In a time where many celebrities are spreading messages of positivity and healing, it’s actually comforting to welcome the return of Apple’s angst and rage, which feels like the unexpressed subconscious of the world. It is also timely to hear an album which utilizes a house in creative ways for its rhythmic backbone, as many of us are stuck inside our own. Apple’s complicated rhythms, screams and whispers reflect back the confusion and surrealism of our current moment and allow us to reckon with our enclosure. Though the album was not written in response to the COVID-19 epidemic (Apple had been social distancing to work on it long before “social distancing” was even a turn of phrase) its lyrics speak to it preternaturally. The closing song of the album is a rhythmic chant of the words, “On I go, not toward or away / Up until now it was day, next day / Up until now in a rush to prove / But now I only move to move,” words which seem apt for our collective stasis. The rhythm of these words however, promise growth in some direction, regardless of whether that direction is known.

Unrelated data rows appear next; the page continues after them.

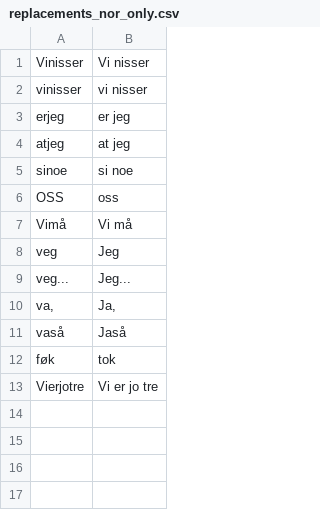
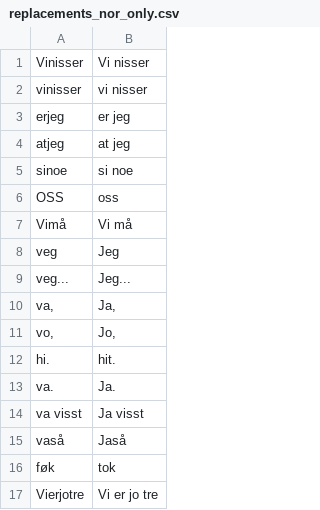
Before and after one commit to philiptn/mkv-auto, a CSV file: scripts/replacements_nor_only.csv, drawn as a sheet; the diff names each change by its address in the sheet, - before the commit and + after, or states it on an @@ line.

```diff
--- a/scripts/replacements_nor_only.csv
+++ b/scripts/replacements_nor_only.csv
+row 11: vo, | Jo,
+row 12: hi. | hit.
+row 13: va. | Ja.
+row 14: va visst | Ja visst
```
Also changed, not shown: scripts/replacements_eng_only.csv, 1 other file.
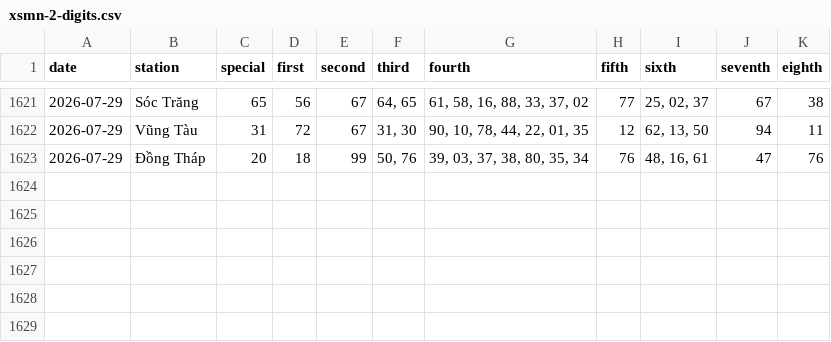
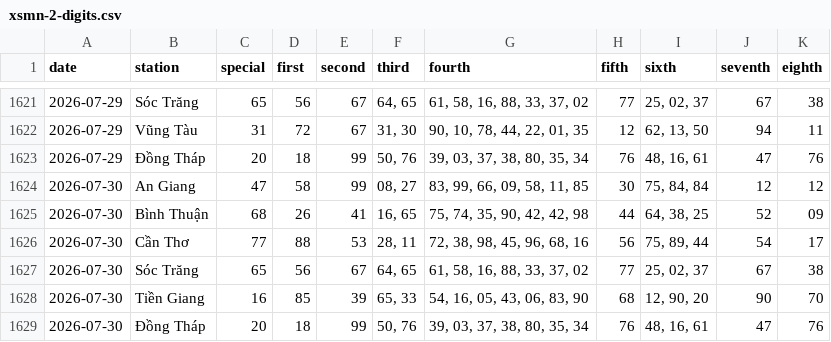
Before and after one commit to tuanseo5t-alt/xsmn-xsmt, a CSV file: data/xsmn/xsmn-2-digits.csv, drawn as a sheet; only a part is shown, gaps mark what is left out; the diff names each change by its address in the sheet, - before the commit and + after, or states it on an @@ line.

```diff
--- a/data/xsmn/xsmn-2-digits.csv
+++ b/data/xsmn/xsmn-2-digits.csv
+row 1624: 2026-07-30 | An Giang | 47 | 58 | 99 | 08, 27 | 83, 99, 66, 09, 58, 11, 85 | 30 | 75, 84, 84 | 12 | 12
+row 1625: 2026-07-30 | Bình Thuận | 68 | 26 | 41 | 16, 65 | 75, 74, 35, 90, 42, 42, 98 | 44 | 64, 38, 25 | 52 | 09
+row 1626: 2026-07-30 | Cần Thơ | 77 | 88 | 53 | 28, 11 | 72, 38, 98, 45, 96, 68, 16 | 56 | 75, 89, 44 | 54 | 17
+row 1627: 2026-07-30 | Sóc Trăng | 65 | 56 | 67 | 64, 65 | 61, 58, 16, 88, 33, 37, 02 | 77 | 25, 02, 37 | 67 | 38
+row 1628: 2026-07-30 | Tiền Giang | 16 | 85 | 39 | 65, 33 | 54, 16, 05, 43, 06, 83, 90 | 68 | 12, 90, 20 | 90 | 70
+row 1629: 2026-07-30 | Đồng Tháp | 20 | 18 | 99 | 50, 76 | 39, 03, 37, 38, 80, 35, 34 | 76 | 48, 16, 61 | 47 | 76
```
Also changed, not shown: data/xsmn/xsmn-sparse.csv, data/xsmn/xsmn.csv, 10 other files.
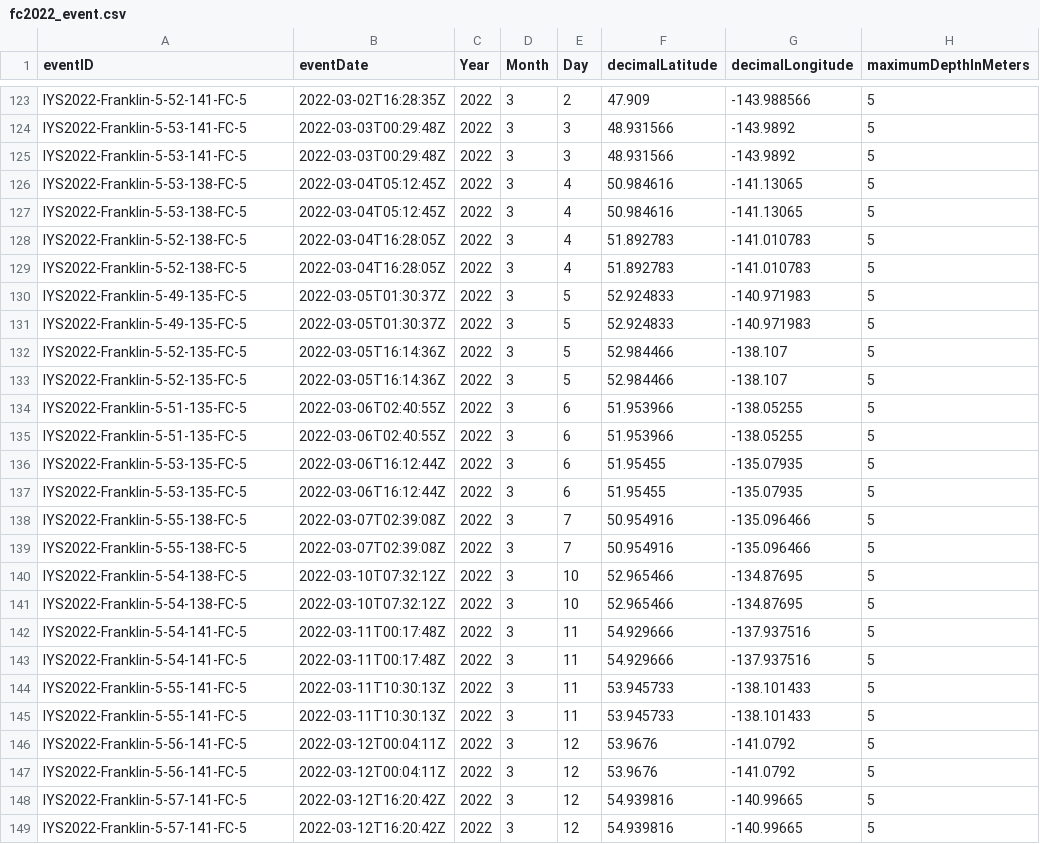
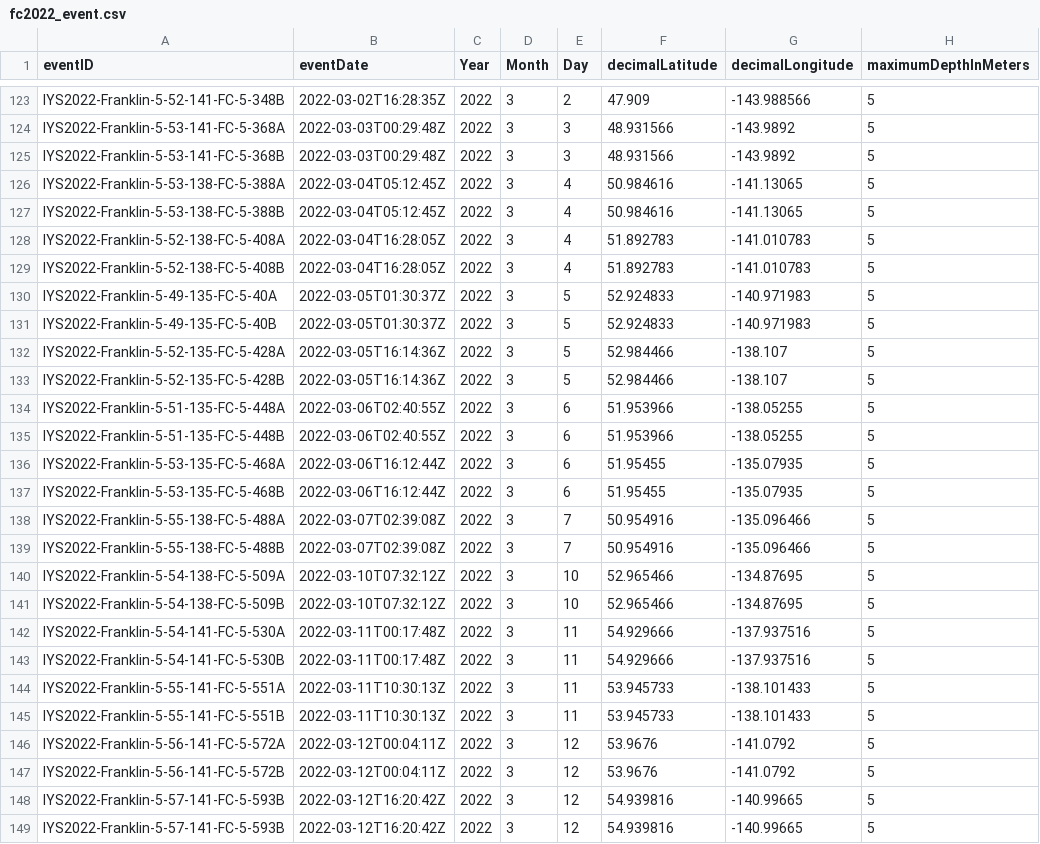
Before and after one commit to international-year-of-the-salmon/2022-Flow-Cytometry, a CSV file: standardized_data/fc2022_event.csv, drawn as a sheet; only a part is shown, gaps mark what is left out; the diff covers the shown part only; the diff names each change by its address in the sheet, - before the commit and + after, or states it on an @@ line.

Commit message:
Added Sample for Franklin EventID

```diff
--- a/standardized_data/fc2022_event.csv
+++ b/standardized_data/fc2022_event.csv
-A123 (eventID): IYS2022-Franklin-5-52-141-FC-5
+A123 (eventID): IYS2022-Franklin-5-52-141-FC-5-348B
-A124 (eventID): IYS2022-Franklin-5-53-141-FC-5
+A124 (eventID): IYS2022-Franklin-5-53-141-FC-5-368A
-A125 (eventID): IYS2022-Franklin-5-53-141-FC-5
+A125 (eventID): IYS2022-Franklin-5-53-141-FC-5-368B
-A126 (eventID): IYS2022-Franklin-5-53-138-FC-5
+A126 (eventID): IYS2022-Franklin-5-53-138-FC-5-388A
-A127 (eventID): IYS2022-Franklin-5-53-138-FC-5
+A127 (eventID): IYS2022-Franklin-5-53-138-FC-5-388B
-A128 (eventID): IYS2022-Franklin-5-52-138-FC-5
+A128 (eventID): IYS2022-Franklin-5-52-138-FC-5-408A
-A129 (eventID): IYS2022-Franklin-5-52-138-FC-5
+A129 (eventID): IYS2022-Franklin-5-52-138-FC-5-408B
-A130 (eventID): IYS2022-Franklin-5-49-135-FC-5
+A130 (eventID): IYS2022-Franklin-5-49-135-FC-5-40A
-A131 (eventID): IYS2022-Franklin-5-49-135-FC-5
+A131 (eventID): IYS2022-Franklin-5-49-135-FC-5-40B
-A132 (eventID): IYS2022-Franklin-5-52-135-FC-5
+A132 (eventID): IYS2022-Franklin-5-52-135-FC-5-428A
-A133 (eventID): IYS2022-Franklin-5-52-135-FC-5
+A133 (eventID): IYS2022-Franklin-5-52-135-FC-5-428B
-A134 (eventID): IYS2022-Franklin-5-51-135-FC-5
+A134 (eventID): IYS2022-Franklin-5-51-135-FC-5-448A
-A135 (eventID): IYS2022-Franklin-5-51-135-FC-5
+A135 (eventID): IYS2022-Franklin-5-51-135-FC-5-448B
-A136 (eventID): IYS2022-Franklin-5-53-135-FC-5
+A136 (eventID): IYS2022-Franklin-5-53-135-FC-5-468A
-A137 (eventID): IYS2022-Franklin-5-53-135-FC-5
+A137 (eventID): IYS2022-Franklin-5-53-135-FC-5-468B
-A138 (eventID): IYS2022-Franklin-5-55-138-FC-5
+A138 (eventID): IYS2022-Franklin-5-55-138-FC-5-488A
-A139 (eventID): IYS2022-Franklin-5-55-138-FC-5
+A139 (eventID): IYS2022-Franklin-5-55-138-FC-5-488B
-A140 (eventID): IYS2022-Franklin-5-54-138-FC-5
+A140 (eventID): IYS2022-Franklin-5-54-138-FC-5-509A
-A141 (eventID): IYS2022-Franklin-5-54-138-FC-5
+A141 (eventID): IYS2022-Franklin-5-54-138-FC-5-509B
-A142 (eventID): IYS2022-Franklin-5-54-141-FC-5
+A142 (eventID): IYS2022-Franklin-5-54-141-FC-5-530A
-A143 (eventID): IYS2022-Franklin-5-54-141-FC-5
+A143 (eventID): IYS2022-Franklin-5-54-141-FC-5-530B
-A144 (eventID): IYS2022-Franklin-5-55-141-FC-5
+A144 (eventID): IYS2022-Franklin-5-55-141-FC-5-551A
-A145 (eventID): IYS2022-Franklin-5-55-141-FC-5
+A145 (eventID): IYS2022-Franklin-5-55-141-FC-5-551B
-A146 (eventID): IYS2022-Franklin-5-56-141-FC-5
+A146 (eventID): IYS2022-Franklin-5-56-141-FC-5-572A
-A147 (eventID): IYS2022-Franklin-5-56-141-FC-5
+A147 (eventID): IYS2022-Franklin-5-56-141-FC-5-572B
-A148:A149 (eventID): IYS2022-Franklin-5-57-141-FC-5
+A148:A149 (eventID): IYS2022-Franklin-5-57-141-FC-5-593B
```
Also changed, not shown: 43 edited cells elsewhere in this file, 1 other file.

But as a writer of love songs, Apple also knows that before growth comes mourning. On the most conventionally composed song on the album, a slow jam called “Ladies,” Apple addresses the new girlfriend of her ex-boyfriend in what is hardly a conventional scenario—Apple invites the new girlfriend to raid her kitchen cupboards and bathroom cabinets. Justifying her lack of jealousy, Apple croons, “Nobody can replace anybody else / So it would be a shame to make it a competition / And no other love is like any other love / So it would be insane to make a comparison with you.” As people around the world struggle to replicate social rituals virtually, it is almost possible to hear this line as permission: instead of trying tirelessly to replicate a normalcy that can no longer be, perhaps we should allow ourselves to truly feel its difference. Or better yet, like Apple, we might allow ourselves to invite this new reality in. We might allow ourselves to make something of it.